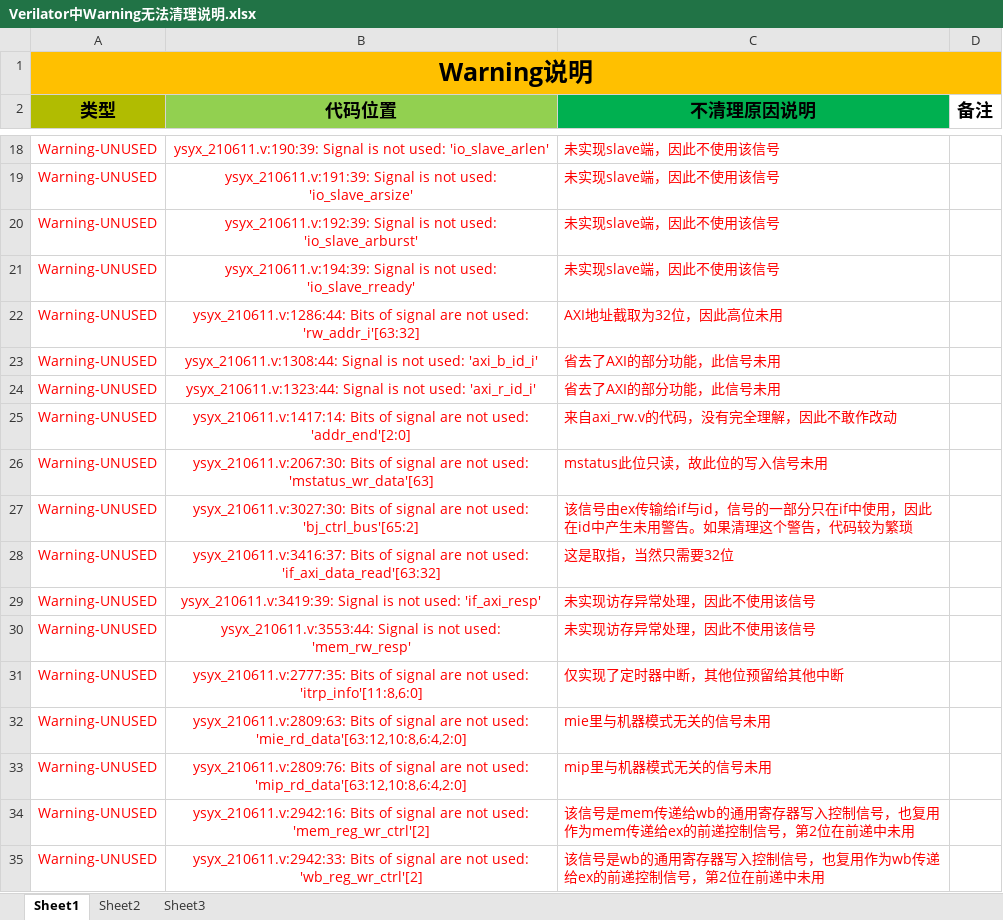
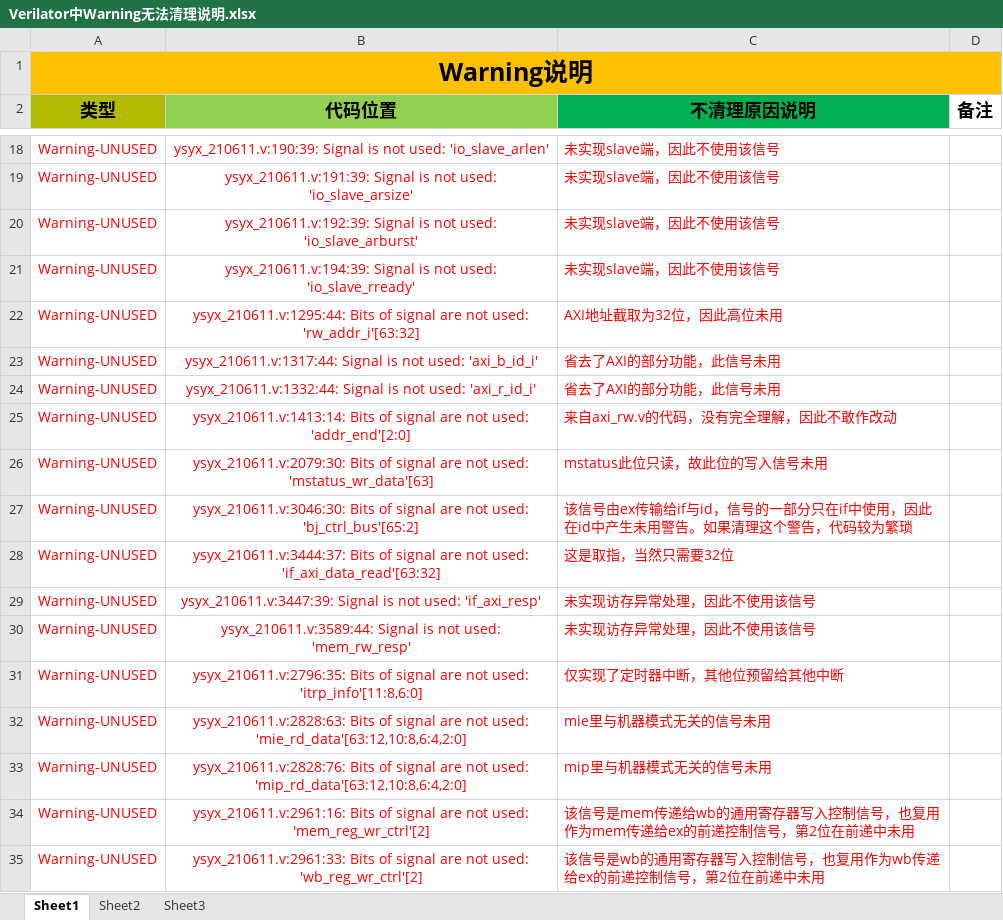
Before and after one commit to yu-yake2002/yuyake-OSCPU, an Excel workbook: submit/Verilator中Warning无法清理说明.xlsx, sheet Sheet1, drawn as a sheet; only a part is shown, gaps mark what is left out; values as stored, in another font and other column widths than the file's, no borders; the diff names each change by its address in the sheet, - before the commit and + after, or states it on an @@ line.

```diff
--- a/submit/Verilator中Warning无法清理说明.xlsx (sheet Sheet1)
+++ b/submit/Verilator中Warning无法清理说明.xlsx (sheet Sheet1)
-B22 (代码位置): ysyx_210611.v:1286:44: Bits of…
+B22 (代码位置): ysyx_210611.v:1295:44: Bits of…
-B23 (代码位置): ysyx_210611.v:1308:44: Signal is…
+B23 (代码位置): ysyx_210611.v:1317:44: Signal is…
-B24 (代码位置): ysyx_210611.v:1323:44: Signal is…
+B24 (代码位置): ysyx_210611.v:1332:44: Signal is…
-B25 (代码位置): ysyx_210611.v:1417:14: Bits of…
+B25 (代码位置): ysyx_210611.v:1413:14: Bits of…
-B26 (代码位置): ysyx_210611.v:2067:30: Bits of…
+B26 (代码位置): ysyx_210611.v:2079:30: Bits of…
-B27 (代码位置): ysyx_210611.v:3027:30: Bits of…
+B27 (代码位置): ysyx_210611.v:3046:30: Bits of…
-B28 (代码位置): ysyx_210611.v:3416:37: Bits of…
+B28 (代码位置): ysyx_210611.v:3444:37: Bits of…
-B29 (代码位置): ysyx_210611.v:3419:39: Signal is…
+B29 (代码位置): ysyx_210611.v:3447:39: Signal is…
-B30 (代码位置): ysyx_210611.v:3553:44: Signal is…
+B30 (代码位置): ysyx_210611.v:3589:44: Signal is…
-B31 (代码位置): ysyx_210611.v:2777:35: Bits of…
+B31 (代码位置): ysyx_210611.v:2796:35: Bits of…
-B32 (代码位置): ysyx_210611.v:2809:63: Bits of…
+B32 (代码位置): ysyx_210611.v:2828:63: Bits of…
-B33 (代码位置): ysyx_210611.v:2809:76: Bits of…
+B33 (代码位置): ysyx_210611.v:2828:76: Bits of…
-B34 (代码位置): ysyx_210611.v:2942:16: Bits of…
+B34 (代码位置): ysyx_210611.v:2961:16: Bits of…
-B35 (代码位置): ysyx_210611.v:2942:33: Bits of…
+B35 (代码位置): ysyx_210611.v:2961:33: Bits of…
```
Also changed, not shown: 2 other files.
+++++
§ TASK OBJECTIVE: Wherever a line of the data holds "other", copy that line.

§ WRITTEN SOLUTION:
Before and after one commit to yu-yake2002/yuyake-OSCPU, an Excel workbook: submit/Verilator中Warning无法清理说明.xlsx, sheet Sheet1, drawn as a sheet; only a part is shown, gaps mark what is left out; values as stored, in another font and other column widths than the file's, no borders; the diff names each change by its address in the sheet, - before the commit and + after, or states it on an @@ line.
Also changed, not shown: 2 other files.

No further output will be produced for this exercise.